The Environment (Wales) Act 2016 already places a duty on public authorities to maintain and enhance biodiversity by promoting the resilience of ecosystems in its functions, meaning Welsh councils and other bodies had to prepare and publish a plan setting out how they intended to comply.
The council published its first Biodiversity Duty Plan (BDP) in 2017 outlining the natural resources in Neath Port Talbot, why they are so important and what activities were already underway to protect them.
This was followed by an implementation report in 2020 setting out what had been achieved and what needed to be improved, with the second BDP (2020-23), approved by the Cabinet on November 17th, outlining action already being undertaken by the council and further action needed to comply with the Environment (Wales) Act.
Neath Port Talbot has traditionally been associated with heavy industry and mining but also has a spectacular variety and quality of biodiversity with these varied habitats making Neath Port Talbot well known for its waterfalls, country parks and seafront. Recreational activities here include glamping, walking and mountain biking. Easy access to these improves health and well-being while boosting the economy.

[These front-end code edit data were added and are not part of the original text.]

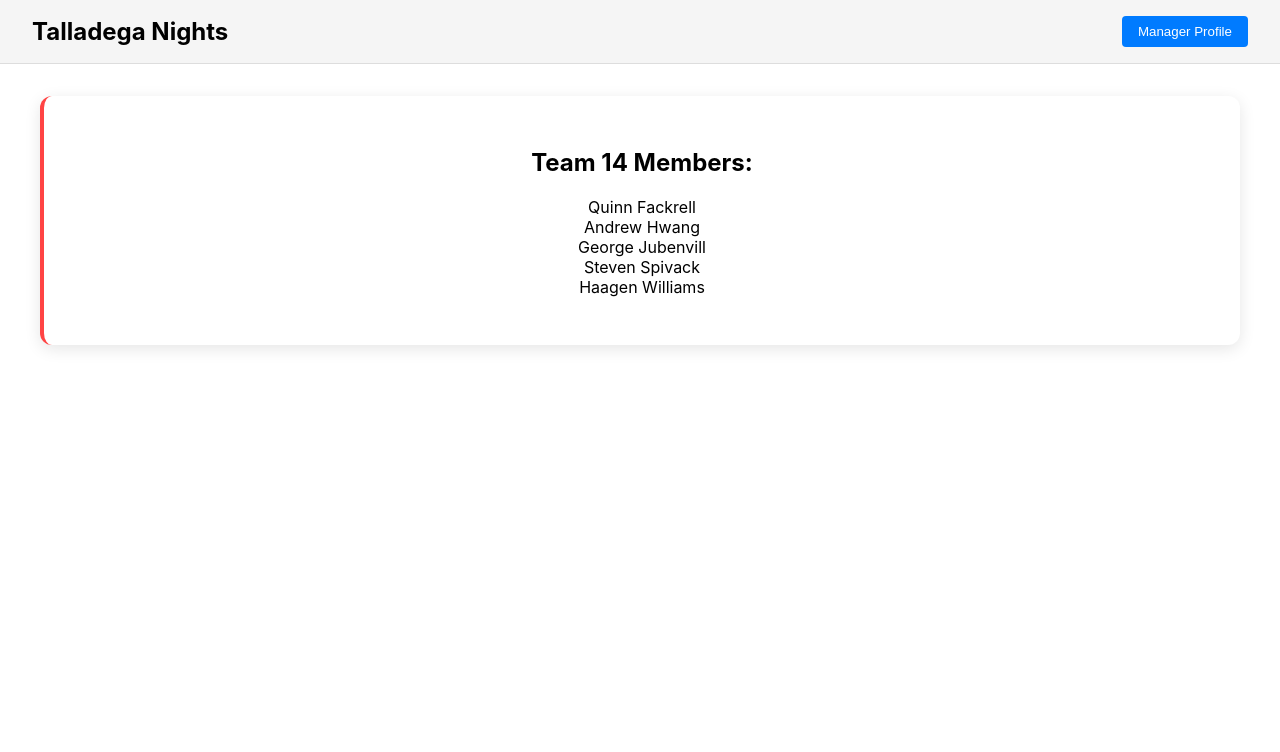
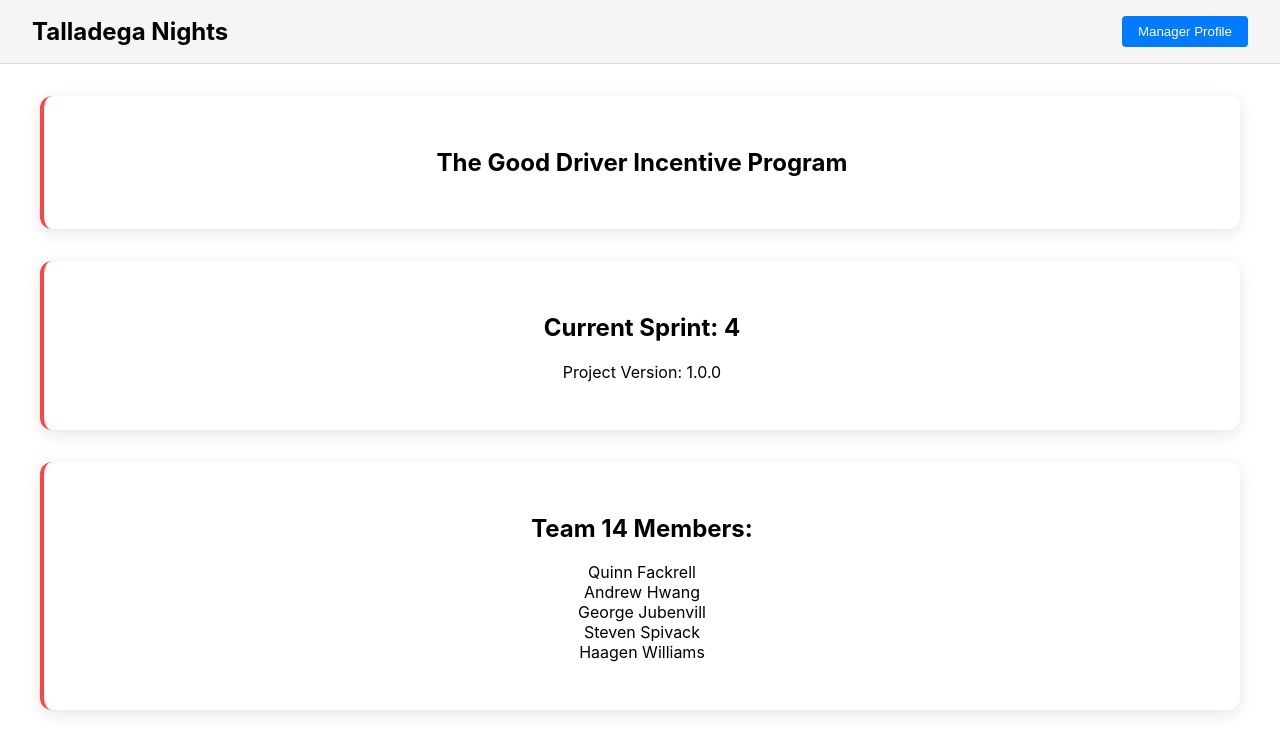
Before and after one commit to SSpivack13/F25-Team14, a React (Create React App) app in the folder client/: page / in a window 1280 px wide. Shown: the top 752 px of the page. Built offline with nearby package versions, Linux system fonts and the light colour scheme.

Commit message:
Updated about page logic
Made about page semi-dynamic, update appInfo.js pushing new versions/Sprints

```diff
--- a/client/src/App.js
+++ b/client/src/App.js
@@ -1,6 +1,7 @@
 import './App.css';
 import { BrowserRouter as Router, Routes, Route, useNavigate } from 'react-router-dom';
 import { useState } from 'react';
+import { appInfo } from './appInfo';
 import './Template.css';
 
 function Banner() {
@@ -18,13 +19,23 @@ function HomePage() {
   return (
     <div className="template-content">
       <div className="template-card">
+        <h2>{appInfo.projectName}</h2>
+      </div>
+      <div className="template-card">
+        <h2>Current Sprint: {appInfo.currentSprint}</h2>
+        <p>
+          Project Version: {appInfo.version}<br />
+        </p>
+      </div>
+      <div className="template-card">
         <h2>Team 14 Members:</h2>
         <p>
-          Quinn Fackrell<br />
-          Andrew Hwang<br />
-          George Jubenvill<br />
-          Steven Spivack<br />
-          Haagen Williams
+          {appInfo.teamMembers.map((member, index) => (
+            <span key={index}>
+              {member}
+              {index < appInfo.teamMembers.length - 1 && <br />}
+            </span>
+          ))}
         </p>
       </div>
     </div>
--- /dev/null
+++ b/client/src/appInfo.js
@@ -0,0 +1,12 @@
+export const appInfo = {
+  currentSprint: 4,
+  version: "1.0.0",
+  projectName: "The Good Driver Incentive Program",
+  teamMembers: [
+    "Quinn Fackrell",
+    "Andrew Hwang",
+    "George Jubenvill",
+    "Steven Spivack",
+    "Haagen Williams"
+  ]
+};
```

And despite being known for its industry, Neath Port Talbot has been identified as the local authority area with the greatest percentage of woodland cover in Britain, according to recent figures from the Office for National Statistics (ONS). The accolade follows research last year by aerial survey experts Bluesky International which showed Neath Port Talbot had by far the highest percentage of tree cover in Wales and was among the top ten in the UK for tree cover – even beating the New Forest.
Cllr Annette Wingrave, Neath Port Talbot Council’s Cabinet Member for Regeneration and Sustainable Development, said in an introduction to the new BDP (Drawn up by the council’s Countryside and Wildlife Team): ”Neath Port Talbot has a diversity of habitats, from the coast, through river valley floors, woodland covered valley sides and onto hilltop moorland.
“This allows the county to be home to many varieties of species. It is a special place for biodiversity and I feel privileged to work and live in such an incredible area. This plan demonstrates how we fulfil that duty. It will act as a driver for conservation activities throughout Neath Port Talbot.”
Habitats in Neath Port Talbot include:
- Peatland and bogs – peat soils capture and store atmospheric carbon dioxide. This can be held in the soil permanently when the soil is in good condition.
- Saltmarsh on the coast – helps dissipate wave action and high tides to prevent flooding and erosion.
- Species rich grasslands – provide essential habitat and connectivity for pollinators and food for livestock.
- Woodlands – help clean the air of pollutants, provide flood alleviation, reduce the heat island effect in urban environments, provide oxygen and timber products.